Most people want to be part of an organisation that makes continual strides towards a set of clear, sustainable goals. Easier said than done, though.
Growth stagnates for several reasons, including not having the right skills in-house, dissatisfied customers, or an unclear business strategy.
In this article, we offer advice on how to manage these challenges in your business in a way that supports sustainable growth for everyone.
Employees make your business go around
Your customers will automatically be looked after if your employees are motivated to care for them. Therefore, focusing on creating an optimal working environment is key to delivering excellent customer experiences, which is key to sustainable and organic business growth.
One of the most powerful ways to do this is to promote, celebrate, and embrace diversity, which goes beyond ticking B-BBEEE scorecard boxes. It’s about acknowledging that every employee is different. Discovering who they really are, takes a genuine interest in their lives; if they know you care, they might show you what makes them tick, which will help you motivate them more effectively.
Equally important is clarity around what you expect from each of your employees.
- Promote accountability and make it easier to measure performance,
- Empower self-sufficiency through clear guidelines, and
- Minimise redundant work.
These expectations should correlate clearly with the bigger goals or purpose of your business so that each employee understands why their contribution is vital to the organisation’s overall success.
Suppose you’re a wealth manager trying to improve the financial wellbeing of your clients, for example. In that case, an efficient accountant can free up your time to invest in understanding your clients’ personal financial goals and how you can help. Acknowledge this contribution and tell your accountant how much you appreciate him or her.
Lastly, pay attention to your management structure. Hierarchical structures tend to stifle collaboration, whereas flat configurations support idea generation and problem-solving, both of which are key to sustainable business growth.

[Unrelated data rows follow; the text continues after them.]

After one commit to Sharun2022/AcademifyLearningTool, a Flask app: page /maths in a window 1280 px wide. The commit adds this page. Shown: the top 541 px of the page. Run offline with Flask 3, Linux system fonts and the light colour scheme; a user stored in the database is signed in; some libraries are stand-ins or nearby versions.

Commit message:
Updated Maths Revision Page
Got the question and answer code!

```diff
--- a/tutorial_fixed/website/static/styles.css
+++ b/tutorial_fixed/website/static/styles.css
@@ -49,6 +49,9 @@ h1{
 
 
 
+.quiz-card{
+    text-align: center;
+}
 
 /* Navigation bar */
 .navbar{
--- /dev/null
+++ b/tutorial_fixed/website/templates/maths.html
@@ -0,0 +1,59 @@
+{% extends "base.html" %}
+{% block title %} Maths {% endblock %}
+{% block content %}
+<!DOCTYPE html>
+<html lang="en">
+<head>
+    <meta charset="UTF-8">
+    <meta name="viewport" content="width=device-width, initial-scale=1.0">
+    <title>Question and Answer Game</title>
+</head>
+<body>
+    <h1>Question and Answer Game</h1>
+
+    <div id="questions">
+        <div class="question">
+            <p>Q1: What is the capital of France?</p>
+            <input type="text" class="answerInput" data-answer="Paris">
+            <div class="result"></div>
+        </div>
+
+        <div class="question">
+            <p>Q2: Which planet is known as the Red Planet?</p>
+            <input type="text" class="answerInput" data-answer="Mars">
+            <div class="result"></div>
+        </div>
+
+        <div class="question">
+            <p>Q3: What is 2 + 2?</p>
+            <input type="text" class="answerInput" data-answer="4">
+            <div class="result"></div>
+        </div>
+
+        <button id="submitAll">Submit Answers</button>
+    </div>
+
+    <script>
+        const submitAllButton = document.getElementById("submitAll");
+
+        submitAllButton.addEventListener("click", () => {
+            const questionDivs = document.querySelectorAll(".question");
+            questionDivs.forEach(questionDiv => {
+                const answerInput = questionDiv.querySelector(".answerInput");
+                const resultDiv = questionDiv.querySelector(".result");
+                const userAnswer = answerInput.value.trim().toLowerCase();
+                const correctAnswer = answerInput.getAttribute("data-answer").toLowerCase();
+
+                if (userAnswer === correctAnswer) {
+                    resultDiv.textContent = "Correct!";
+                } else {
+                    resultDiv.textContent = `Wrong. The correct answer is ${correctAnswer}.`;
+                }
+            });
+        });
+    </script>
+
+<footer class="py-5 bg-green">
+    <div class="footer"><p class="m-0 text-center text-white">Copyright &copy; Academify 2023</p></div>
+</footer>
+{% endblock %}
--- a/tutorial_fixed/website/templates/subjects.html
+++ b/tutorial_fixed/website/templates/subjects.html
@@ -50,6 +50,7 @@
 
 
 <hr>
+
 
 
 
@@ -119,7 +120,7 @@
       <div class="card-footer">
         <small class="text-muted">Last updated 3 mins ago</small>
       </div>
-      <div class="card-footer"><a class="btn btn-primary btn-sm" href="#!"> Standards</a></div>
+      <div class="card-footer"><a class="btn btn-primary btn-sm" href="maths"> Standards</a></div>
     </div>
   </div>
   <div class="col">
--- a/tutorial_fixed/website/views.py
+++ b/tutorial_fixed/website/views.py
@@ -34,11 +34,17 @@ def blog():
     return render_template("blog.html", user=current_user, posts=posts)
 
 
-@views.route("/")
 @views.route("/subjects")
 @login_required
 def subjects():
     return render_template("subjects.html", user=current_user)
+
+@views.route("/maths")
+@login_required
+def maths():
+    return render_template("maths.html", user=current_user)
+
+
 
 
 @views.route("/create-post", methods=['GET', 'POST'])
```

Customers own your business
Yes, you read that right.
Gone are the days when the damage of a poor customer experience is limited to losing a single customer. In the age of social media, an irked customer can raise an antagonistic army with a few finger taps, throwing gravel into the gears of your growth.
Thankfully there’s an equally powerful flipside to that coin – happy customers create more customers.
If sustainable growth is your target, you can’t go wrong by delivering an experience that has your customers grabbing their phones to spread the news about how fantastic your business is.
To harness the full force of happy customers, you need to provide them with the scaffolding on which they can publicly drape their compliments. In a buzzword, you need to develop a ‘community’ around your brand. The end goal is to make it easy for your customers to talk about, and engage with, your business.
To achieve this, pick one or two appropriate social media platforms and build an online persona that reflects your business and values. Or create a monthly newsletter that your customers can subscribe to or showcase your brand at in-person events (when it’s safe to do so, of course).
There are beneficial second-order effects of creating such a community. One of the most important is that you’ll monitor how people feel about your business and how their wants and needs are evolving. That’ll give you the insight you need to make sure your business adapts to a world in constant flux and remains relevant.
It also allows you to show your customers that you’re accountable and that their concerns and recommendations help shape your business.
Design your business for scale
If you have grand aspirations for your business, you need to make sure it can handle the intended growth profile. The right systems can help to avoid bottlenecks that are likely to frustrate employees and customers.
There are three key areas to focus on here:
Let the main thing stay the main thing
When Stephen Covey said: “Let the main thing stay the main thing”, he understood that humans are prone to distraction and that nothing undoes progress quite like procrastination. This is why it’s so important to have a clear goal or purpose for your business.
Before launching a new product or service or authorising significant capital expenditure, be sure to check that those actions and spend align with your purpose. Again, staying focused on your core business will improve the chances of identifying opportunities and fix potential bottlenecks that might hamper your growth.
Don’t be afraid of outsourcing
When scaling your business, there’ll be times when your employees may face challenges that they’re not qualified to tackle. Maybe you need to upgrade your website, or write an incredible newsletter, or draw up an important legal contract. It’s helpful to adopt a mindset where outsourcing to professionals in each area is optimal rather than the last resort. They’ll get the job done correctly and professionally without you having to take on a fixed cost.
This idea extends to software that can help your employees handle administrative tasks with greater confidence and competence. Cloud-based accounting and payroll software are good examples of software that handles things like customer relationships, payments, communication, and project management. In addition, embracing technology early on allows for easier scaling later on.
Create career progression opportunities
Losing valuable employees is expensive and negatively impacts your growth. It pays, then, to structure your business in a way that allows your employees to learn new skills, progress toward their personal goals, and fulfil their career aspirations.
If your employees stay with you, so do their skills and industry knowledge. That retention is critical when scaling because they are less likely to repeat mistakes, and they hold a wealth of institutional knowledge.
Sustainable growth doesn’t happen by mistake. It takes thought, planning, and teamwork. Set aside some time to periodically assess the state of your employees, customers, and business, focusing on the areas we’ve outlined above, and there’s a good chance that your business growth will exceed your expectations.